• [Material to process]
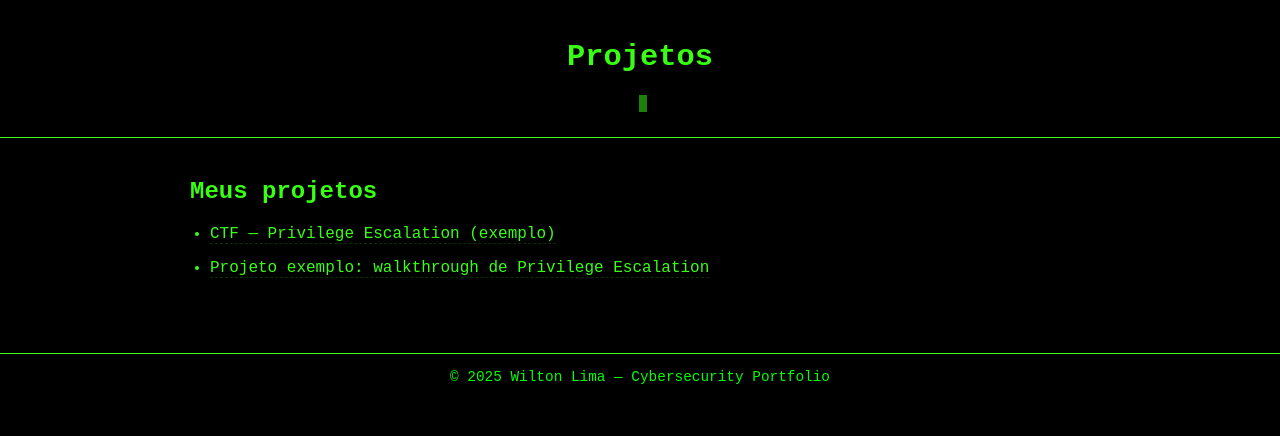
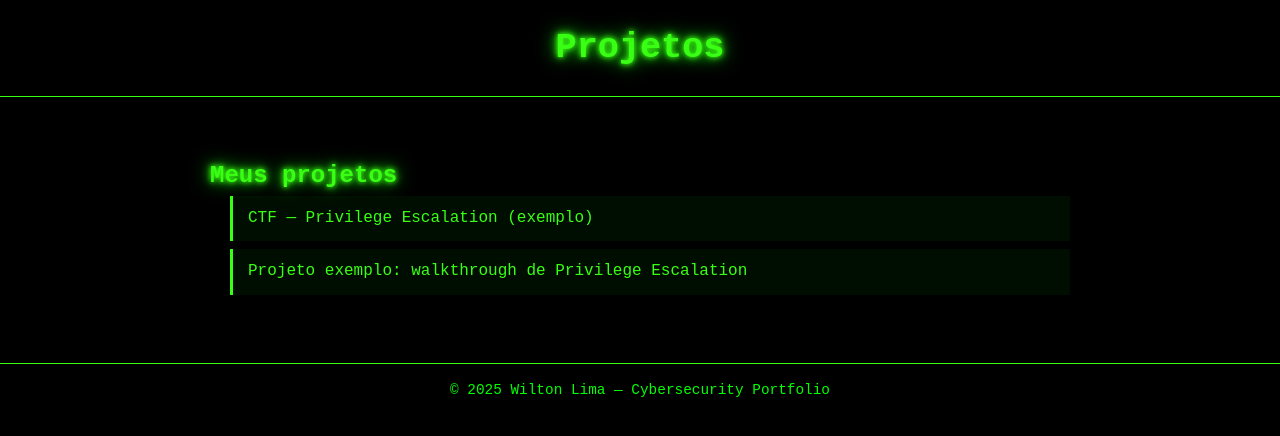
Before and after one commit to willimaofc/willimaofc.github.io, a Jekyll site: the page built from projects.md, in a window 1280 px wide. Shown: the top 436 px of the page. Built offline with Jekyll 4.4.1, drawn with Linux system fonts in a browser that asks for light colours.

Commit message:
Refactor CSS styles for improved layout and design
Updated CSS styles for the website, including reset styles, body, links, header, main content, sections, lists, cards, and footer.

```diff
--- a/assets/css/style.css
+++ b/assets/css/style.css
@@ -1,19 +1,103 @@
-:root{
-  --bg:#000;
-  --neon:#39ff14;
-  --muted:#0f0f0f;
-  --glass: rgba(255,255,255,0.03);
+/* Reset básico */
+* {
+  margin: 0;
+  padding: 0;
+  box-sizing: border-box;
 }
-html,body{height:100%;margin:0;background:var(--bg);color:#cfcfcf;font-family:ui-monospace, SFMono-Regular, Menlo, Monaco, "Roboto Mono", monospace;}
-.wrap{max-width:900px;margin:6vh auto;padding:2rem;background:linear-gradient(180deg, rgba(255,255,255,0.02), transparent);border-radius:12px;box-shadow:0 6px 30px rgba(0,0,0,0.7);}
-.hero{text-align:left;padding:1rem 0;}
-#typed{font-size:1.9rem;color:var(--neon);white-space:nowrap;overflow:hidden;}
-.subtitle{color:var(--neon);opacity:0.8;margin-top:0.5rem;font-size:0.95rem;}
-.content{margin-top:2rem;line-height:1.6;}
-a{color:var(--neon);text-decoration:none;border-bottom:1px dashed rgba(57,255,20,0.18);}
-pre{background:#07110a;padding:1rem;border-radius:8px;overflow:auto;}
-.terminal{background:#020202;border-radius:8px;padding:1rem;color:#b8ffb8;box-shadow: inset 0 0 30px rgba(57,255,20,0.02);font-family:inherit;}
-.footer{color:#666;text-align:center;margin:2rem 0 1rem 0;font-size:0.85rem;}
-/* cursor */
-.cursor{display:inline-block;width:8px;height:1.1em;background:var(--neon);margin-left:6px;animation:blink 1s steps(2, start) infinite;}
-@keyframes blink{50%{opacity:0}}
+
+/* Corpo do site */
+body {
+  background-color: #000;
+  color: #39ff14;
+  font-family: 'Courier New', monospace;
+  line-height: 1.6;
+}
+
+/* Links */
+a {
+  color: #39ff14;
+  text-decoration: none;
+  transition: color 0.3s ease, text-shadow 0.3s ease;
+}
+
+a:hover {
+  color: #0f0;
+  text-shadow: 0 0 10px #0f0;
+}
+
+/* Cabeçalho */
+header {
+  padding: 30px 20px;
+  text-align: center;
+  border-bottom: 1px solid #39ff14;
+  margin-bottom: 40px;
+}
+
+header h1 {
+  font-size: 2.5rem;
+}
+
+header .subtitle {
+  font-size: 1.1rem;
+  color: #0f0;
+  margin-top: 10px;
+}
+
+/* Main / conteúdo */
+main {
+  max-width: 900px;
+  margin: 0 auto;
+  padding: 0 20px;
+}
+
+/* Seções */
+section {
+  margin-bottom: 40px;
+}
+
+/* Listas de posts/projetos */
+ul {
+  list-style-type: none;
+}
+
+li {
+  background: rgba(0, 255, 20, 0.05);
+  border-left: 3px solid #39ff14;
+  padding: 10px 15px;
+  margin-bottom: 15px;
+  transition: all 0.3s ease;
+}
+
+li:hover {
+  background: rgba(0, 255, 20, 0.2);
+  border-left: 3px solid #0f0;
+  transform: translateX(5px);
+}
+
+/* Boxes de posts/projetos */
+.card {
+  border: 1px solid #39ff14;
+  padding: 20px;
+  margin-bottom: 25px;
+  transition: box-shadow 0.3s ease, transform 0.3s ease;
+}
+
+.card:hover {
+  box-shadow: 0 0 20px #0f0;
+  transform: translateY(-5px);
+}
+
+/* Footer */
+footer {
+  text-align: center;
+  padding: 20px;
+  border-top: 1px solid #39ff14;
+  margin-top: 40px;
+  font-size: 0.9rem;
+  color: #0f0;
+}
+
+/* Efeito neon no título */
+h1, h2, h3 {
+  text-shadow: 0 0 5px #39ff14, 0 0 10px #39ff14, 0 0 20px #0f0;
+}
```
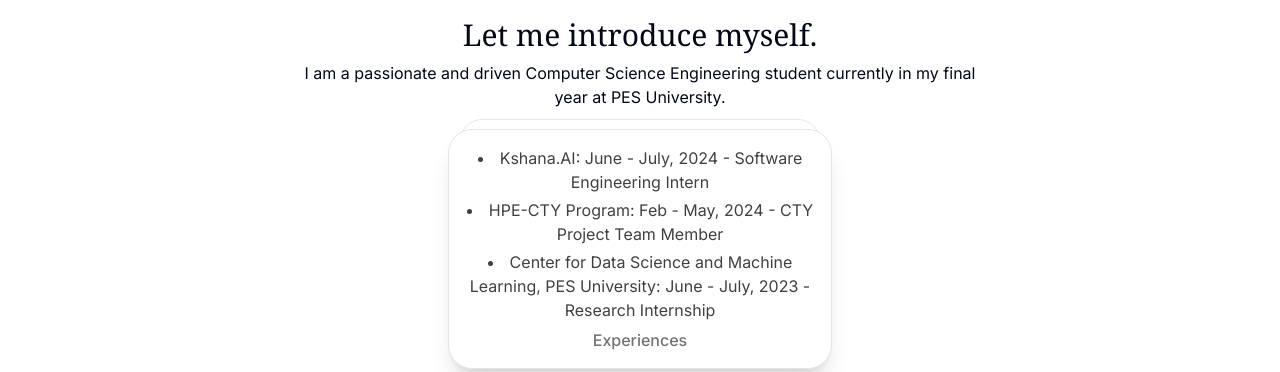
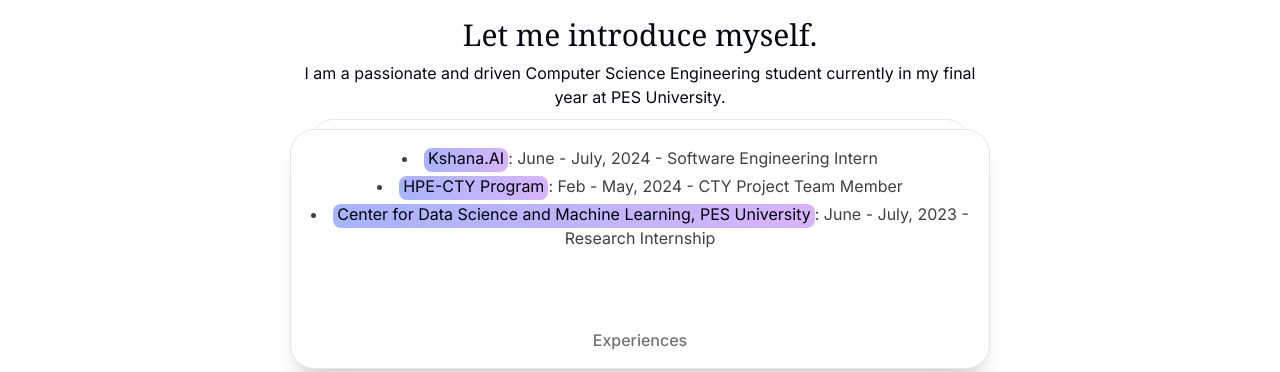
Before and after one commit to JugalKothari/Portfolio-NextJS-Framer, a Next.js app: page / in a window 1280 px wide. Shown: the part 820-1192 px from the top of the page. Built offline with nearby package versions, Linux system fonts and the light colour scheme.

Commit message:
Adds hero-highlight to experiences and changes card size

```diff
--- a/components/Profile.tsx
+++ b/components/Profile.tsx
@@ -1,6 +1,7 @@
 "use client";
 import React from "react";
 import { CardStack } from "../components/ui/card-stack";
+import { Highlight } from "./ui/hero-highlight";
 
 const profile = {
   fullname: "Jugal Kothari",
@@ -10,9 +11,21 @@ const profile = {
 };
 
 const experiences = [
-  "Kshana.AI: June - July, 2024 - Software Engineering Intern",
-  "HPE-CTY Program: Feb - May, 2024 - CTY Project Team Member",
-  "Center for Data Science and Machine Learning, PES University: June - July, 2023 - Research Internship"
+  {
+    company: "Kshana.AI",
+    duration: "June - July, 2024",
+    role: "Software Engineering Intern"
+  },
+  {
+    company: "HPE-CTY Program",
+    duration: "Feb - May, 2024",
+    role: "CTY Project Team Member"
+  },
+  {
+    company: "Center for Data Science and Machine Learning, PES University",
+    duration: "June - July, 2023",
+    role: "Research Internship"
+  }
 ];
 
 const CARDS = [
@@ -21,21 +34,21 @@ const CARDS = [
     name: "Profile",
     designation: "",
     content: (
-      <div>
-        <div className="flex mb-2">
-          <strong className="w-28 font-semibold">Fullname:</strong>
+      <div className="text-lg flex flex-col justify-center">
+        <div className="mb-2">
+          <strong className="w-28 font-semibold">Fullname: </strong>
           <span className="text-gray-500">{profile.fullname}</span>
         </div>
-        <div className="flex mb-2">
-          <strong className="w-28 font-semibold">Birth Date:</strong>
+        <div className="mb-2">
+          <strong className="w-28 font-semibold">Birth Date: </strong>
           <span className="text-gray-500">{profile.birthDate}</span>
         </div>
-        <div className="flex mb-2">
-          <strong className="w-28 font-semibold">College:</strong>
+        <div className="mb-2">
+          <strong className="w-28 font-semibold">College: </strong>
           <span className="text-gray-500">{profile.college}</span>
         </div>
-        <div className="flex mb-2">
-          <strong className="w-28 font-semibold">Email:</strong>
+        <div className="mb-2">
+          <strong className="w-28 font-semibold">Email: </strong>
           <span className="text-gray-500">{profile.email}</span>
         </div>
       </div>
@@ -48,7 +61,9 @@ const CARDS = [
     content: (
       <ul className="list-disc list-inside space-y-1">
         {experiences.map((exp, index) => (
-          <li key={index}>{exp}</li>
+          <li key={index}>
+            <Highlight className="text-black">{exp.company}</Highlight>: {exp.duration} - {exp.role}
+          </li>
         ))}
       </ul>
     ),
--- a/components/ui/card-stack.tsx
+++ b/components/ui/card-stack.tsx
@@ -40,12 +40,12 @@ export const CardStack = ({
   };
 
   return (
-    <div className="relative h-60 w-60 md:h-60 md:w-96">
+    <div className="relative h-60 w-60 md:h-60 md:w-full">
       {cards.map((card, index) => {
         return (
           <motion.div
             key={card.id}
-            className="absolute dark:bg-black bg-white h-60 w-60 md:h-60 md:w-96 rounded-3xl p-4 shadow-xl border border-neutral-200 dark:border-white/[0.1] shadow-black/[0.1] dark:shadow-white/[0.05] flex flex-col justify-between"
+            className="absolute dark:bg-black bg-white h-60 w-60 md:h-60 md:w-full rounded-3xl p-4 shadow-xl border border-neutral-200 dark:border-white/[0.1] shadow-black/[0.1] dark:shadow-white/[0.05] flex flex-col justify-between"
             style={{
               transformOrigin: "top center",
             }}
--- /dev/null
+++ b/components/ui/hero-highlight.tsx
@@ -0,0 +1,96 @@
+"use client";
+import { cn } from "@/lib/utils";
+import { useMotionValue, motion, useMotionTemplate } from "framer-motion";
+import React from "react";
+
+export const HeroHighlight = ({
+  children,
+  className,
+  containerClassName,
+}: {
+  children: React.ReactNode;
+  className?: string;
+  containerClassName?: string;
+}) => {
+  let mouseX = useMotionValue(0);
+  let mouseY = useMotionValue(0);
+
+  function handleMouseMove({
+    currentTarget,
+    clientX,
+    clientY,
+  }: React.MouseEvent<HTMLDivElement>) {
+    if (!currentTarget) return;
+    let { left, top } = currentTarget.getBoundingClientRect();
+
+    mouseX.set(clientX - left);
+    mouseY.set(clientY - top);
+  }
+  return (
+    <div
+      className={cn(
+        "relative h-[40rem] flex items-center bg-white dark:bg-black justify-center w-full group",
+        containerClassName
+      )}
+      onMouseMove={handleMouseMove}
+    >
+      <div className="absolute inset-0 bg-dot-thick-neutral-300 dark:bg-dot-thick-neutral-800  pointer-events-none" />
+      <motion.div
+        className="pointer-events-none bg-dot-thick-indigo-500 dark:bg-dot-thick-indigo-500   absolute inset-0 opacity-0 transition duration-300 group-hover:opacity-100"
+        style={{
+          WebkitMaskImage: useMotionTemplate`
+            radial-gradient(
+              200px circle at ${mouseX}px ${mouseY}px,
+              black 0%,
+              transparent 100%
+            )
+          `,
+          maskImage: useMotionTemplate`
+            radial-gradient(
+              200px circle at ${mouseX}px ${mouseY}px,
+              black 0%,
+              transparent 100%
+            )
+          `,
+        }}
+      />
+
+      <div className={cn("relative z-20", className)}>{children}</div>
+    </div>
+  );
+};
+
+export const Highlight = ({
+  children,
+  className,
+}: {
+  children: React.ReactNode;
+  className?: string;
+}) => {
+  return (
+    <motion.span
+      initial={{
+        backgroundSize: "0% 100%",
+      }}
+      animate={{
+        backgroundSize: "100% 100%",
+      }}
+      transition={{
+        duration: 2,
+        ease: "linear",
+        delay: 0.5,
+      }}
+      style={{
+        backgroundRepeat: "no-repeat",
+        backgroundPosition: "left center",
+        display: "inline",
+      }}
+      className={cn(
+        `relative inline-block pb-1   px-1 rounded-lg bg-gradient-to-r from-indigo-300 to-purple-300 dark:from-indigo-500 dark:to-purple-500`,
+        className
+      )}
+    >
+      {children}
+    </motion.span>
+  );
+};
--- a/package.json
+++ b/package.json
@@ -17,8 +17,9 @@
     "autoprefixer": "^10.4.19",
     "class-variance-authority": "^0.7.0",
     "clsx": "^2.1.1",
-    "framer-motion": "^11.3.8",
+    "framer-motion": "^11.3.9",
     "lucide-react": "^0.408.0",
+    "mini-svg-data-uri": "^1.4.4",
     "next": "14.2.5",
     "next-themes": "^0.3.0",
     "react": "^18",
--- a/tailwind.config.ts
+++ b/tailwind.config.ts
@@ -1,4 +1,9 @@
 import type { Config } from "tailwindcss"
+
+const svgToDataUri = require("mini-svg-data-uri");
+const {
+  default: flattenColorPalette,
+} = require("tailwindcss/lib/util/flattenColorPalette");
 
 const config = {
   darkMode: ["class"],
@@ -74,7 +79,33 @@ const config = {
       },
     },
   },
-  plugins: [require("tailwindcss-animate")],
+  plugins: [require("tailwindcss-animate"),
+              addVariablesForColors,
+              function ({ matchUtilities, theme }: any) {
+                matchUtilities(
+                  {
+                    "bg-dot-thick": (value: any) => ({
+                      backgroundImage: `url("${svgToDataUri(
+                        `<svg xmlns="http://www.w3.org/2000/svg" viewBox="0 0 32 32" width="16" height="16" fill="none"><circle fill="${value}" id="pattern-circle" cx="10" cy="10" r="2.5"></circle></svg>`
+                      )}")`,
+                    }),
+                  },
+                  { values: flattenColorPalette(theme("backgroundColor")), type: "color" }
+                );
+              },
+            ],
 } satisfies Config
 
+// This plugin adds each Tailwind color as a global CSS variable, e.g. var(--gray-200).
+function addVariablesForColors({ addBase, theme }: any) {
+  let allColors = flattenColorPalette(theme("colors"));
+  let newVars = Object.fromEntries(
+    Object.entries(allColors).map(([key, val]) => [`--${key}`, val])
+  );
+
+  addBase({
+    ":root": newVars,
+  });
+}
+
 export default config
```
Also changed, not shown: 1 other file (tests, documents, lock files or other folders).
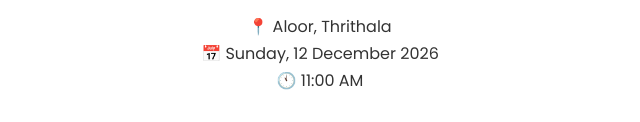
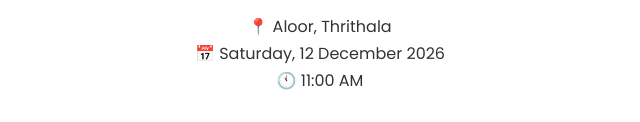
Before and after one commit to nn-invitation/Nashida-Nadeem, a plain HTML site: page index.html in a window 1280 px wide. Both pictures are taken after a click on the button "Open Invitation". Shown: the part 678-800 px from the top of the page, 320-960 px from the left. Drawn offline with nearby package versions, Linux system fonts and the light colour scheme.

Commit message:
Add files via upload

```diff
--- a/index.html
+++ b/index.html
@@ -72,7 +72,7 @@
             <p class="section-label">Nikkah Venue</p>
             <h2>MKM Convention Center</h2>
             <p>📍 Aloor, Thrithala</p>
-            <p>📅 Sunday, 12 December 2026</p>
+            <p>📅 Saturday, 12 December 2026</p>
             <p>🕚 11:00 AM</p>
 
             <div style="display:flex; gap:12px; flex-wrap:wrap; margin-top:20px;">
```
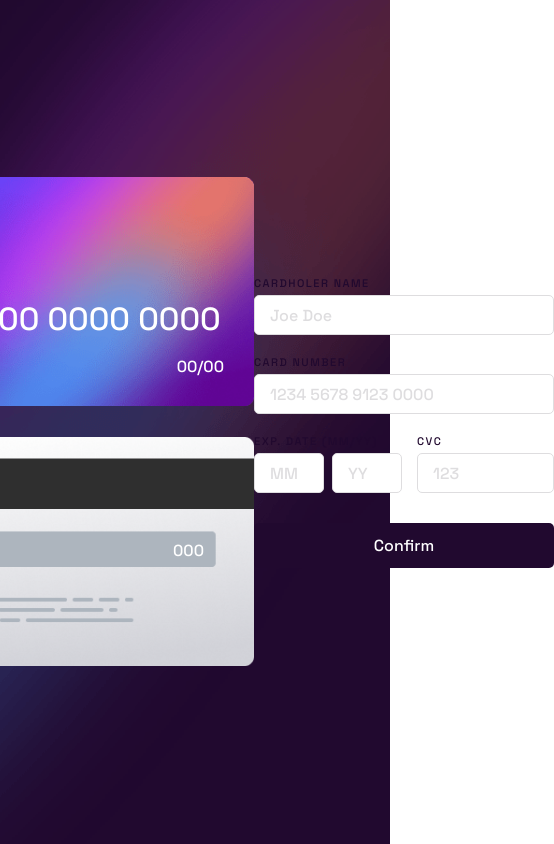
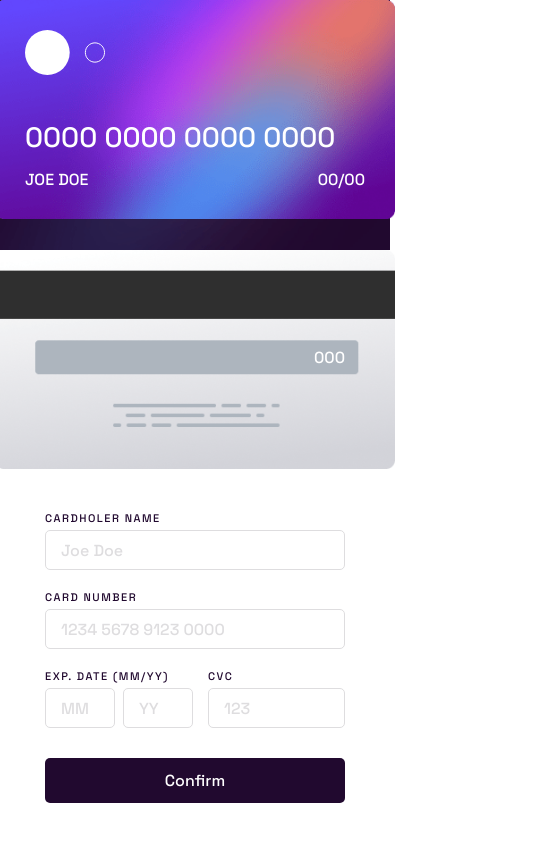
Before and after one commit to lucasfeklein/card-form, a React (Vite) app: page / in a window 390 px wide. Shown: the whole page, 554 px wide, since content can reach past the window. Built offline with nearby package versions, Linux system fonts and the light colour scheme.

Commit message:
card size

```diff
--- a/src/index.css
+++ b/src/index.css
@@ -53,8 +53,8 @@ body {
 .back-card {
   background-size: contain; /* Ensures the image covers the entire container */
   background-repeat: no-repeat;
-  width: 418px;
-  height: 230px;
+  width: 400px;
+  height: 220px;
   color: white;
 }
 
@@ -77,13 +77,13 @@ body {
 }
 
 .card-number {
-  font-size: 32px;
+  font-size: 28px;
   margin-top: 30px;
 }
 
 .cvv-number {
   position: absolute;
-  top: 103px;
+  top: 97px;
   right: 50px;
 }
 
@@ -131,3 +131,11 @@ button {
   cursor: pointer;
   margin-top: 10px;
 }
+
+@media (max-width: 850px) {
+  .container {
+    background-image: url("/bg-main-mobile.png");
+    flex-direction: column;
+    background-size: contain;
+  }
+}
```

• [Instructions to follow]
Look for the word "height" in the data, then return every line that contains it.

• [Answer box]
-html,body{height:100%;margin:0;background:var(--bg);color:#cfcfcf;font-family:ui-monospace, SFMono-Regular, Menlo, Monaco, "Roboto Mono", monospace;}
-.content{margin-top:2rem;line-height:1.6;}
-.cursor{display:inline-block;width:8px;height:1.1em;background:var(--neon);margin-left:6px;animation:blink 1s steps(2, start) infinite;}
+  line-height: 1.6;
+                        `<svg xmlns="http://www.w3.org/2000/svg" viewBox="0 0 32 32" width="16" height="16" fill="none"><circle fill="${value}" id="pattern-circle" cx="10" cy="10" r="2.5"></circle></svg>`
-  height: 230px;
+  height: 220px;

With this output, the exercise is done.